[Available data]

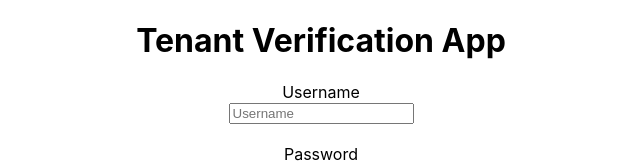
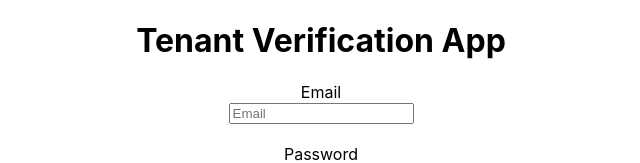
Before and after one commit to Flatiron-group/tenant_verification_client, a React (Create React App) app: page / in a window 1280 px wide. Shown: the top 163 px of the page, without its empty margins (319-959 px from the left). Built offline with nearby package versions, Linux system fonts and the light colour scheme.

Commit message:
made the fetch request to the back end. successfully logs in and alerts if email or password is incorrect

```diff
--- a/src/components/Login.js
+++ b/src/components/Login.js
@@ -4,19 +4,19 @@ import React, { useState } from 'react'
 const URL = "http://localhost:3001"
 
 function Login(){
-  const [ username, setUsername ] = useState("")
+  const [ email, setEmail ] = useState("")
   const [ password, setPassword ] = useState("")
 
   const handleChange = e => {
     switch(e.target.name) {
-      case "username":
-        setUsername(e.target.value)
+      case "email":
+        setEmail(e.target.value)
         break
       case "password":
         setPassword(e.target.value)
         break
       default:
-        setUsername(username)
+        setEmail(email)
         setPassword(password)
     }
   }
@@ -27,21 +27,32 @@ function Login(){
   }
 
   const clearForm = () => {
-    setUsername("")
+    setEmail("")
     setPassword("")
   }
 
   async function loggingIn(){
     try {
-      let response = fetch(`${URL}/login`)
-      let data = response.json()
+      let response = await fetch(`${URL}/login`, {
+        method: "POST",
+        mode: 'cors',
+        headers: {
+          'Content-Type': 'application/json',
+          Accept: 'application/json'
+        },
+        body: JSON.stringify({
+          email, password
+        })
+      })
+      let data = await response.json()
 
       if (data.error) {
-        alert("Incorrect username or password.")
+        alert("Incorrect email or password.")
         clearForm()
       } else {
         // NEED TO CHANGE THE ALERT TO A USER ACTION FROM REDUX
         alert("Successfully logged in!")
+        localStorage.setItem("token", data.token)
       }
     } catch(e) {
       alert("The following error occured: ", e)
@@ -51,13 +62,13 @@ function Login(){
   return(
     <div>
       <form onSubmit={handleSubmit}>
-        <label>Username</label>
+        <label>Email</label>
         <br />
         <input
           type="text"
-          name="username"
-          placeholder="Username"
-          value={username}
+          name="email"
+          placeholder="Email"
+          value={email}
           onChange={handleChange}
         />
         <br />
```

[/Available data]

■ Assignment ■
All of the entries need to be retyped word for word, pictures excluded.

■ Written solution ■
Before and after one commit to Flatiron-group/tenant_verification_client, a React (Create React App) app: page / in a window 1280 px wide. Shown: the top 163 px of the page, without its empty margins (319-959 px from the left). Built offline with nearby package versions, Linux system fonts and the light colour scheme.

Commit message:
made the fetch request to the back end. successfully logs in and alerts if email or password is incorrect

```diff
--- a/src/components/Login.js
+++ b/src/components/Login.js
@@ -4,19 +4,19 @@ import React, { useState } from 'react'
 const URL = "http://localhost:3001"
 
 function Login(){
-  const [ username, setUsername ] = useState("")
+  const [ email, setEmail ] = useState("")
   const [ password, setPassword ] = useState("")
 
   const handleChange = e => {
     switch(e.target.name) {
-      case "username":
-        setUsername(e.target.value)
+      case "email":
+        setEmail(e.target.value)
         break
       case "password":
         setPassword(e.target.value)
         break
       default:
-        setUsername(username)
+        setEmail(email)
         setPassword(password)
     }
   }
@@ -27,21 +27,32 @@ function Login(){
   }
 
   const clearForm = () => {
-    setUsername("")
+    setEmail("")
     setPassword("")
   }
 
   async function loggingIn(){
     try {
-      let response = fetch(`${URL}/login`)
-      let data = response.json()
+      let response = await fetch(`${URL}/login`, {
+        method: "POST",
+        mode: 'cors',
+        headers: {
+          'Content-Type': 'application/json',
+          Accept: 'application/json'
+        },
+        body: JSON.stringify({
+          email, password
+        })
+      })
+      let data = await response.json()
 
       if (data.error) {
-        alert("Incorrect username or password.")
+        alert("Incorrect email or password.")
         clearForm()
       } else {
         // NEED TO CHANGE THE ALERT TO A USER ACTION FROM REDUX
         alert("Successfully logged in!")
+        localStorage.setItem("token", data.token)
       }
     } catch(e) {
       alert("The following error occured: ", e)
@@ -51,13 +62,13 @@ function Login(){
   return(
     <div>
       <form onSubmit={handleSubmit}>
-        <label>Username</label>
+        <label>Email</label>
         <br />
         <input
           type="text"
-          name="username"
-          placeholder="Username"
-          value={username}
+          name="email"
+          placeholder="Email"
+          value={email}
           onChange={handleChange}
         />
         <br />
```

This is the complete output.